Many such schools are in the process of deciding how to publicly affirm where they stand on the same-sex marriage issue.
Dr. Thomas White, Cedarville’s president, drew a clear line in the sand in a school chapel sermon on Sunday. Students returned to the Cedarville campus in mid-August. White said that he was saddened to see rainbow flags flown in celebration across the nation, rainbow lights illuminating the White House at night and rainbows on countless Facebook profiles. The rainbow is a symbol of pride among the LGBTQ community, but in Christian symbolism it has a different meaning, representing God’s covenant with Noah.
“God defined marriage, and no one except the Creator has the right to redefine it,” White said. “Therefore, as long as I serve as the president of Cedarville University, we will contend that marriage that God ordained marriage as one man and one woman in a covenant relationship for life, representing the Gospel union between Christ and the church.”
He described the Supreme Court decision as a “small skirmish” in a larger cosmic battle.
Cedarville and 120 other North American Christian colleges and universities are members of the Council for Christian Colleges and Universities (CCCU), a Washington, D.C.,-based advocacy group. Same-sex marriage is causing a rift among the CCCU’s member institutions. Some schools, like Cedarville, are doubling down on their policy of no tolerance for same-sex relationships, while two of the 123 member institutions have decided to show greater forbearance.

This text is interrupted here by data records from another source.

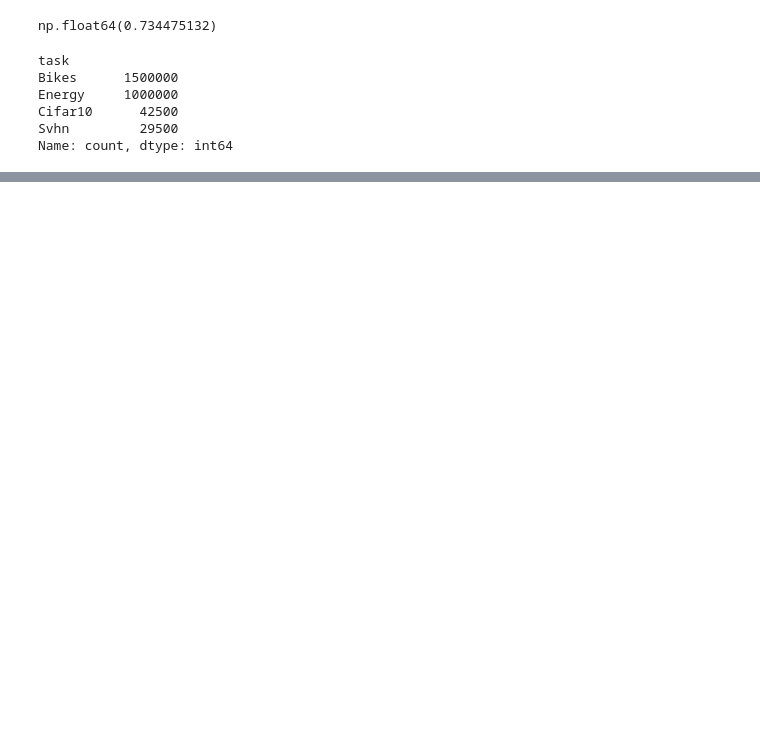
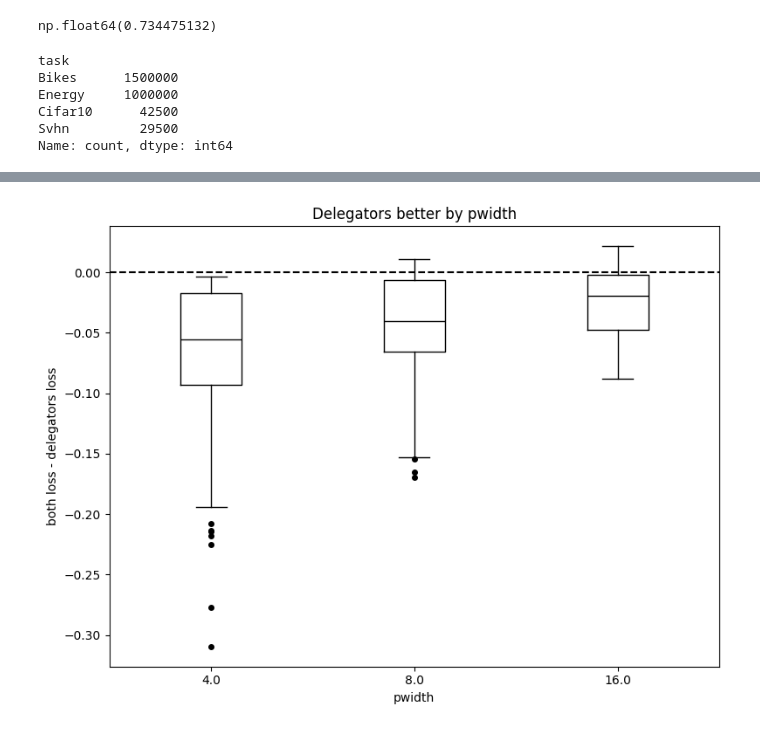
Before and after one commit to viktorvesely/liquid, a Jupyter notebook: liquid_jax/experiment_aggregation.ipynb, the cells around one changed output, grey strips where cells are left out. Cells and saved outputs as stored; diff of their text form; code cells hidden in the pictures; blank space fills up the shorter version.

```diff
--- a/liquid_jax/experiment_aggregation.ipynb
+++ b/liquid_jax/experiment_aggregation.ipynb
@@ -746,0 +398,9 @@ delegators
+# %%
+paired = (
+        df
+        .pipe(select_early_stopping)
+        .pipe(lambda df: pair_up(df, single_task=False))
+        .pipe(lambda df: pivot_to_metrics(df, val_loss_col, train_loss_col, "pwidth"))
+    )
+
+paired
@@ -746,0 +423,36 @@ delegators
+# %%
+delegators_better = paired[(val_loss_col, "both")] - paired[(val_loss_col, "delegators")]
+pwidth = paired[("pwidth", "none")]
+
+grouped = delegators_better.groupby(pwidth, sort=True)
+
+labels = [str(k) for k, _ in grouped]
+data = [v.dropna().to_numpy() for _, v in grouped]
+
+fig, ax = plt.subplots(figsize=(8, 6))
+
+ax.boxplot(
+    data,
+    tick_labels=labels,
+    vert=True,
+    boxprops=dict(color="black"),
+    whiskerprops=dict(color="black"),
+    capprops=dict(color="black"),
+    medianprops=dict(color="black"),
+    flierprops=dict(
+        marker="o",
+        markeredgecolor="black",
+        markerfacecolor="black",
+        markersize=4,
+    ),
+)
+
+ax.axhline(0, color="black", linestyle="dashed")
+ax.set_xlabel("pwidth")
+ax.set_ylabel("both loss - delegators loss")
+ax.set_title("Delegators better by pwidth")
+
+plt.tight_layout()
+plt.show()
+# %% [output]
+[figure, added]
```
Also changed, not shown: parts of 30 cells of this notebook, 2 other files.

Eastern Mennonite University (EMU) and Goshen College announced on July 20 that they would allow the hiring of faculty and staff in same-sex relationships. The announcement came after four years of careful deliberation timed to coincide with the Mennonite church’s consideration of LGBTQ issues. Both schools are members of the Mennonite Church USA. Previously, LGBTQ faculty and staff could be hired so long as they agreed to remain celibate.
Goshen and EMU were transparent with the CCCU and its member institutions about their years-long process of discernment, but soon after their final decision was announced, other CCCU-member schools began to pressure the organization to immediately revoke Goshen and EMU’s membership. Union College in Tennessee dropped out of the CCCU in early August, with its president expressing frustration that the CCCU had not yet acted. Oklahoma Wesleyan University (OKWU) terminated its relationship with the organization on Monday, citing similar concerns.

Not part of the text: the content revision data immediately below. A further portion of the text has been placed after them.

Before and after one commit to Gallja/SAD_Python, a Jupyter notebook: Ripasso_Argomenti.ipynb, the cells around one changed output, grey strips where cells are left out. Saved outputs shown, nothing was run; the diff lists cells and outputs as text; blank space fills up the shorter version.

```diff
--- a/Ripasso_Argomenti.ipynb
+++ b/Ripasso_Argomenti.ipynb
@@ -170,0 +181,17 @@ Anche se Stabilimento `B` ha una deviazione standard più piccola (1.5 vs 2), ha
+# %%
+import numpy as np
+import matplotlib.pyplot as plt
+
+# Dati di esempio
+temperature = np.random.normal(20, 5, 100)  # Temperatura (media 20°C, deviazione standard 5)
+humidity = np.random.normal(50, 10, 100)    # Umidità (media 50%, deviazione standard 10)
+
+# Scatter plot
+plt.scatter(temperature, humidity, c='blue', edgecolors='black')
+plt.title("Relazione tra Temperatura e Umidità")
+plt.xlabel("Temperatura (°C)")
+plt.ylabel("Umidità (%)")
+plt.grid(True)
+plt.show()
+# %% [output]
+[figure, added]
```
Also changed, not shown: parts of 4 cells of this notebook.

“CCCU’s ambivalence in deciding the status of two member institutions that have advised CCCU they will permit same-sex couples to be employed as faculty members indicates to us that it is time for our university to move in a different direction,” OKWU president Dr. Everett Piper said in a statement on Sunday. “We believe in missional clarity and view the defense of the Biblical definition of marriage as an issue of critical importance to Christian colleges.”
The CCCU, for its part, originally said that it would undertake a six-month deliberation process to decide whether EMU and Goshen could become affiliate members, but updated its position Saturday on its website, saying that it will hold a members-only phone call on September 21 to discuss the school’s membership status.

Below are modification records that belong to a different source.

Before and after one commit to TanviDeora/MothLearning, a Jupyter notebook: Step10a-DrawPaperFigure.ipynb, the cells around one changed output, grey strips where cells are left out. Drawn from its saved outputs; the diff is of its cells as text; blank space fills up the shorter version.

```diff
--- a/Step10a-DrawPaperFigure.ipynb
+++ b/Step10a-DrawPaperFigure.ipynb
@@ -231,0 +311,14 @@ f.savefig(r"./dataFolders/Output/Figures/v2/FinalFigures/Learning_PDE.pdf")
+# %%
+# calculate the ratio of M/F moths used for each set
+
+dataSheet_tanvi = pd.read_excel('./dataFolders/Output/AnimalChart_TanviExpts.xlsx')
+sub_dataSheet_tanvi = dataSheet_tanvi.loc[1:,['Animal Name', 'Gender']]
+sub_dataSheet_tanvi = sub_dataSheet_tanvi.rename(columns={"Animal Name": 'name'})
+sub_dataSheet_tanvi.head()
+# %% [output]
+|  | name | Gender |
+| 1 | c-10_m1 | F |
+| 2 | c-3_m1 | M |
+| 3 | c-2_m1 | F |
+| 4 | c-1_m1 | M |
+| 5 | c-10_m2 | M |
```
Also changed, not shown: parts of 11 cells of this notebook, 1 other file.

Dr. David Olsen, chair of the communications department at California State University, Los Angeles and a Cedarville alumnus, likened the rift in the CCCU to the “realignment” the Episcopal Church underwent when it consecrated its first openly gay bishop in 2003. “It’s becoming a litmus test for them,” Olsen said.
Staff writer Catherine Morris can be reached at email@example.com.